July 3, 2011

Today I read on the regular old Internet that the ruler of Dubai, Sheikh Mohammed, is making his website available as an iPhone application. 

It’s pretty cool to be an iPhone application.  At least it may be my only public appearance that impressed my Apple-a-day-keeps-the-meltdown-away nephews. On these International Herald Tribune apps,  I share Apple time with several others, including my friend David Chaudoir, in these videos directed by Sonya Edelman, all about how to live and do business in the UAE.

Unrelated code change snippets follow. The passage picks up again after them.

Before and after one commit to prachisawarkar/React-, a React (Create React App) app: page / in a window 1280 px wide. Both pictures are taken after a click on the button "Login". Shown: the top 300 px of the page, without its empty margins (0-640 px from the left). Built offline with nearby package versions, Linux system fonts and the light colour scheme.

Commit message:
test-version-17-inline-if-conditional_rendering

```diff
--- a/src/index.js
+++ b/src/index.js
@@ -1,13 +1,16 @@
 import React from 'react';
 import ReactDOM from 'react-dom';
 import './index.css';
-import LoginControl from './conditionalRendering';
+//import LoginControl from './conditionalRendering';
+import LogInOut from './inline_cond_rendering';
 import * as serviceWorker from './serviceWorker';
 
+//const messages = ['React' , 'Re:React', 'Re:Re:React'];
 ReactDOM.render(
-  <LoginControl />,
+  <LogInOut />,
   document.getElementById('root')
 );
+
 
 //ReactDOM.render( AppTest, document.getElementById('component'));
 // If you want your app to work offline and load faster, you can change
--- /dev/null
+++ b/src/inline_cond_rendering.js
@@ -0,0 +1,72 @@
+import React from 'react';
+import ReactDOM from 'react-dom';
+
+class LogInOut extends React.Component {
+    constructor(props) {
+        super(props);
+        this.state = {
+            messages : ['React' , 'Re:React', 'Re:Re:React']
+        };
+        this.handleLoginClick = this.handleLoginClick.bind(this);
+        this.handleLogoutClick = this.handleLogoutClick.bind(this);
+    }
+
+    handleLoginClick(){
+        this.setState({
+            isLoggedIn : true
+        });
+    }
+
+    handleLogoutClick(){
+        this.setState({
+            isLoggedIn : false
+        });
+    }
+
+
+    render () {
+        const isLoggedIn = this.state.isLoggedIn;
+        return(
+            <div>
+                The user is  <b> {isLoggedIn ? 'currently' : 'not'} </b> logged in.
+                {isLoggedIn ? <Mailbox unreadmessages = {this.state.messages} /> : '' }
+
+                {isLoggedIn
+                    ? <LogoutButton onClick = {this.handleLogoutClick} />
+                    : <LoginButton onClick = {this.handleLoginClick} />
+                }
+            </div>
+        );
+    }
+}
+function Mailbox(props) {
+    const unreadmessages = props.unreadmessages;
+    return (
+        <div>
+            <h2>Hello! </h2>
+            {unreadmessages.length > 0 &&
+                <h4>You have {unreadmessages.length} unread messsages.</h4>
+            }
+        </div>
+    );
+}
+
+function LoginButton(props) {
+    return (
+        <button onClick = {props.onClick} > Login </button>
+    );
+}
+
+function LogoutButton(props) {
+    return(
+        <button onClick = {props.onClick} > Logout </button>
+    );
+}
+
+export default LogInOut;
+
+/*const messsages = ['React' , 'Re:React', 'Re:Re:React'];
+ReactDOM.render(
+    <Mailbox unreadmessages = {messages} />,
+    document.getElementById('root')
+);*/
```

And one thing I wished I’d mentioned and which I discovered this week:  If you sometimes feel the need to yell at the phone company, which is not how to behave in UAE, remember that if the phone company doesn’t get you in one country, the electrical company will get you in another.

http://itunes.apple.com/us/app/iht-business-navigator-uae/id429691020?mt=8

or you can just peek at the videos here:

http://www.vimeo.com/20975323

http://www.vimeo.com/20974707